The San Jose Museum of Art will trace the career of American artist Wayne Thiebaud in the retrospective exhibition Wayne Thiebaud: Seventy Years of Painting, on view February 16 through July 4, 2010. The exhibition of 103 paintings and drawings spans the Sacramento-based artist’s career from his earliest work as a young student to his latest paintings. Approximately one-third of the works on view date from after his last major museum retrospective, in 2001. While the exhibition includes the distinctive, lusciously painted still-lifes of food for which Thiebaud is most famous, it also ventures into other subject matter, in particular the Southern California beach scenes on which Thiebaud has most recently focused.
“This exhibition reveals the full spectrum of Thiebaud’s career and will surprise many viewers. It is a tribute to the enduring vitality of his work as he enters his eighties,” says Susan Krane, Oshman executive director of the San Jose Museum of Art. “From his intriguing student paintings to his famous Pop Art images; from his San Francisco landscapes of the 1970s and 80s to his recent pastoral beach paintings, this exhibition highlights Wayne Thiebaud’s ability to make paint sing. In Thiebaud’s hands, the everyday world becomes a treat to behold.”
“It has long been [Thiebaud’s] practice to mine his near-photographic memory for salient images that signify his past,” writes guest curator and catalogue author Gene Cooper, emeritus professor of art history at California State University, Long Beach. “Whether it is a display of nostalgic candy apples or recollections of Southern California’s beach culture, they are primary forms that mark his life’s journey as well as illustrating his warm humanist values. In the world of art, Thiebaud remains as America’s vox populi.”
Born in Mesa, Arizona, in 1920, Wayne Thiebaud studied commercial art and become an animation artist for Walt Disney Studios at age 16. While serving in the U.S. Air Force during World War II, he put his skills to work as a mapmaker and cartoonist for the GI newspaper. After his discharge in 1945, he worked as a commercial illustrator. Thiebaud began his formal artistic studies at San Jose State University, and then transferred to California State University, Sacramento, where he finished both his bachelor and master degrees.

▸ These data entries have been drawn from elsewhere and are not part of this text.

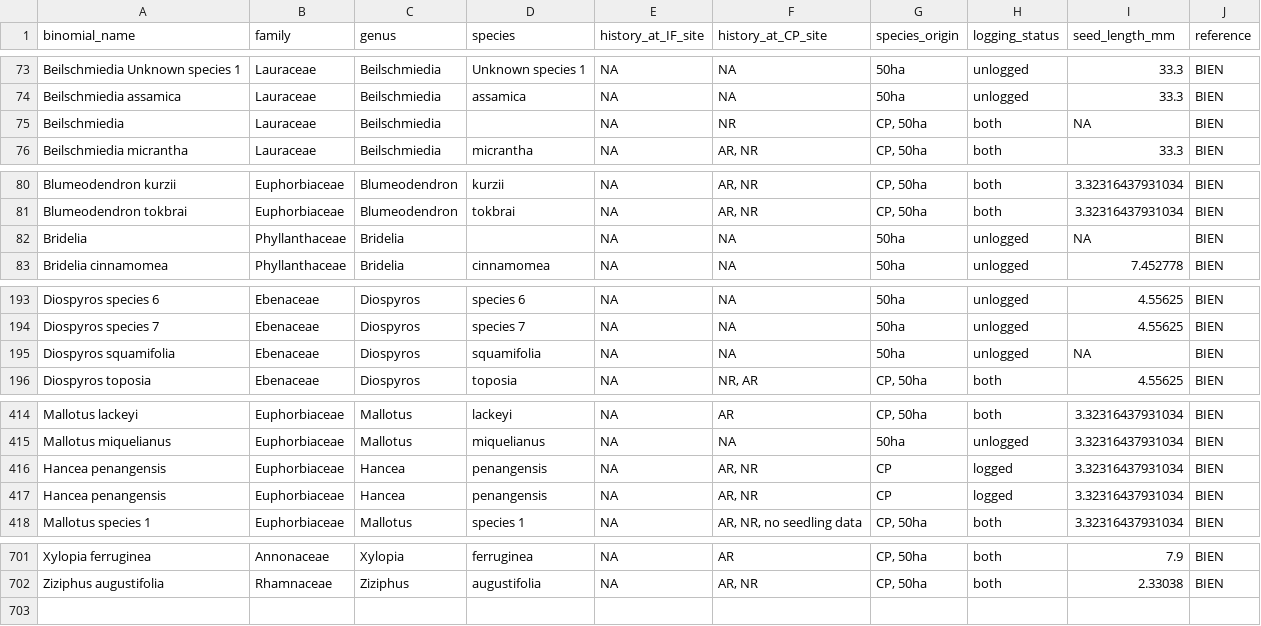
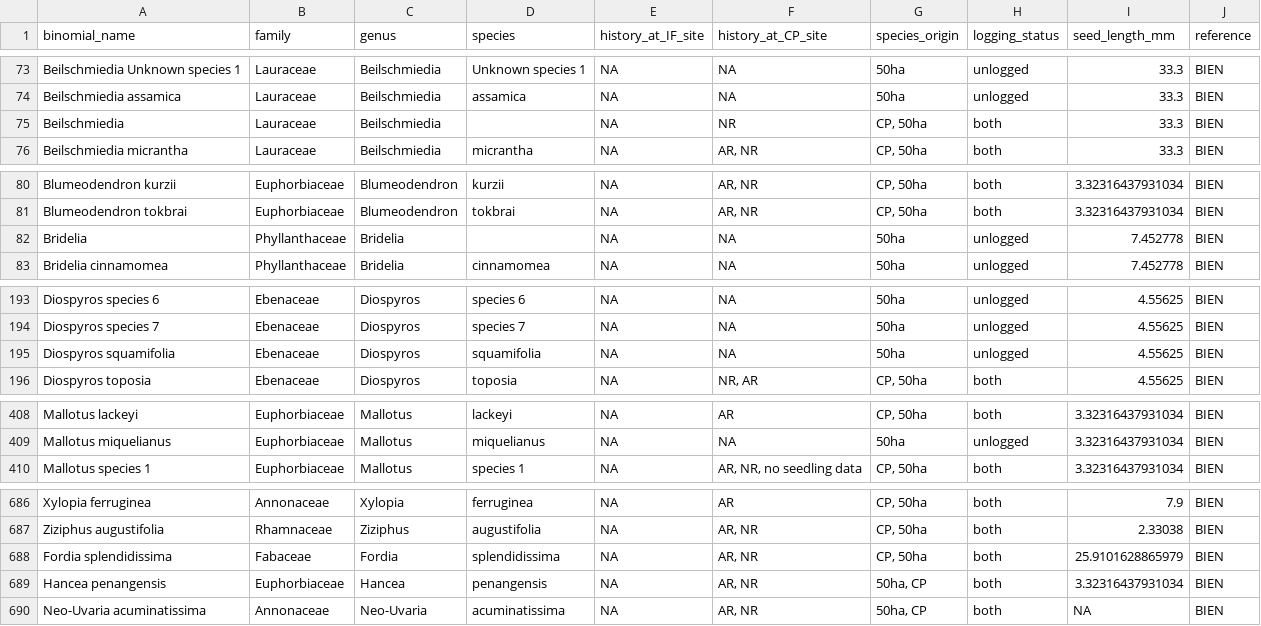
Before and after one commit to hannahglendell/Danum_plant_traits, a CSV file: processed trait data/seed length.csv, drawn as a sheet; only a part is shown, gaps mark what is left out; the diff covers the shown part only.

```diff
--- a/processed trait data/seed length.csv
+++ b/processed trait data/seed length.csv
@@ -74,3 +74,3 @@
 "Beilschmiedia assamica","Lauraceae","Beilschmiedia","assamica",NA,NA,"50ha","unlogged",33.3,"BIEN"
-"Beilschmiedia ","Lauraceae","Beilschmiedia","",NA,"NR","CP, 50ha","both",NA,"BIEN"
+"Beilschmiedia","Lauraceae","Beilschmiedia","",NA,"NR","CP, 50ha","both",33.3,"BIEN"
 "Beilschmiedia micrantha","Lauraceae","Beilschmiedia","micrantha",NA,"AR, NR","CP, 50ha","both",33.3,"BIEN"
@@ -81,3 +81,3 @@
 "Blumeodendron tokbrai","Euphorbiaceae","Blumeodendron","tokbrai",NA,"AR, NR","CP, 50ha","both",3.32316437931034,"BIEN"
-"Bridelia ","Phyllanthaceae","Bridelia","",NA,NA,"50ha","unlogged",NA,"BIEN"
+"Bridelia","Phyllanthaceae","Bridelia","",NA,NA,"50ha","unlogged",7.452778,"BIEN"
 "Bridelia cinnamomea","Phyllanthaceae","Bridelia","cinnamomea",NA,NA,"50ha","unlogged",7.452778,"BIEN"
@@ -194,3 +194,3 @@
 "Diospyros species 7","Ebenaceae","Diospyros","species 7",NA,NA,"50ha","unlogged",4.55625,"BIEN"
-"Diospyros squamifolia ","Ebenaceae","Diospyros","squamifolia ",NA,NA,"50ha","unlogged",NA,"BIEN"
+"Diospyros squamifolia","Ebenaceae","Diospyros","squamifolia ",NA,NA,"50ha","unlogged",4.55625,"BIEN"
 "Diospyros toposia","Ebenaceae","Diospyros","toposia",NA,"NR, AR","CP, 50ha","both",4.55625,"BIEN"
@@ -415,4 +409,2 @@
 "Mallotus miquelianus","Euphorbiaceae","Mallotus","miquelianus",NA,NA,"50ha","unlogged",3.32316437931034,"BIEN"
-"Hancea penangensis","Euphorbiaceae","Hancea","penangensis",NA,"AR, NR","CP","logged",3.32316437931034,"BIEN"
-"Hancea penangensis","Euphorbiaceae","Hancea","penangensis",NA,"AR, NR","CP","logged",3.32316437931034,"BIEN"
 "Mallotus species 1","Euphorbiaceae","Mallotus","species 1",NA,"AR, NR, no seedling data","CP, 50ha","both",3.32316437931034,"BIEN"
@@ -702 +687,4 @@
 "Ziziphus augustifolia","Rhamnaceae","Ziziphus","augustifolia",NA,"AR, NR","CP, 50ha","both",2.33038,"BIEN"
+"Fordia splendidissima","Fabaceae","Fordia","splendidissima",NA,"AR, NR","CP, 50ha","both",25.9101628865979,"BIEN"
+"Hancea penangensis","Euphorbiaceae","Hancea","penangensis",NA,"AR, NR","50ha, CP","both",3.32316437931034,"BIEN"
+"Neo-Uvaria acuminatissima","Annonaceae","Neo-Uvaria","acuminatissima",NA,"AR, NR","50ha, CP","both",NA,"BIEN"
```
Also changed, not shown: 12 removed rows elsewhere in this file, processed trait data/flower colour.csv, processed trait data/fruit size.csv, 10 other files.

By 1960 Thiebaud developed a distinctive visual vocabulary centered on food. His depictions of fruits, cakes, candy apples, and delicatessen items arrayed in an assembly-line style earned him inclusion in the first museum exhibition of Pop Art in 1962. However, Thiebaud never claimed allegiance to any particular style or subject matter, and his images of common objects date from as early as 1953, long before the emergence of Pop Art. The exhibition includes prime examples of Thiebaud’s foodstuffs, such as Watermelon Slices, 1961, Bakery Case, 1996, and Hot Dog Stand, 2004-05.
Also included are his steep San Francisco urban views, based on fragmented memories, as in Ocean City, 2006-2007. In the 1990s, Thiebaud began to expand his imagery with the windy riverscapes of the Sacramento delta, such as Tide Lines (2004-2006). The artist’s beach paintings draw on his youthful memories of Long Beach, California, in the 1920s and 30s, when the community filled with immigrants from other parts of the country during the Great Depression. The seaside imagery included in the exhibition ranges from early works depicting bathers, such as Two Kneeling Figures, 1966, to more recent images such as Beach Dogs, 2004-2007.
In 2001, the Fine Arts Museums of San Francisco organized a retrospective of Thiebaud’s work. Thiebaud remains active in his Sacramento studio, as a painter, arts educator, and as a tennis player.
Wayne Thiebaud: Seventy Years of Painting is organized by the Palm Springs Art Museum and co-curated by Dr. Steven Nash and Professor Gene Cooper. The exhibition is sponsored generously by the Myra Reinhard Family Foundation.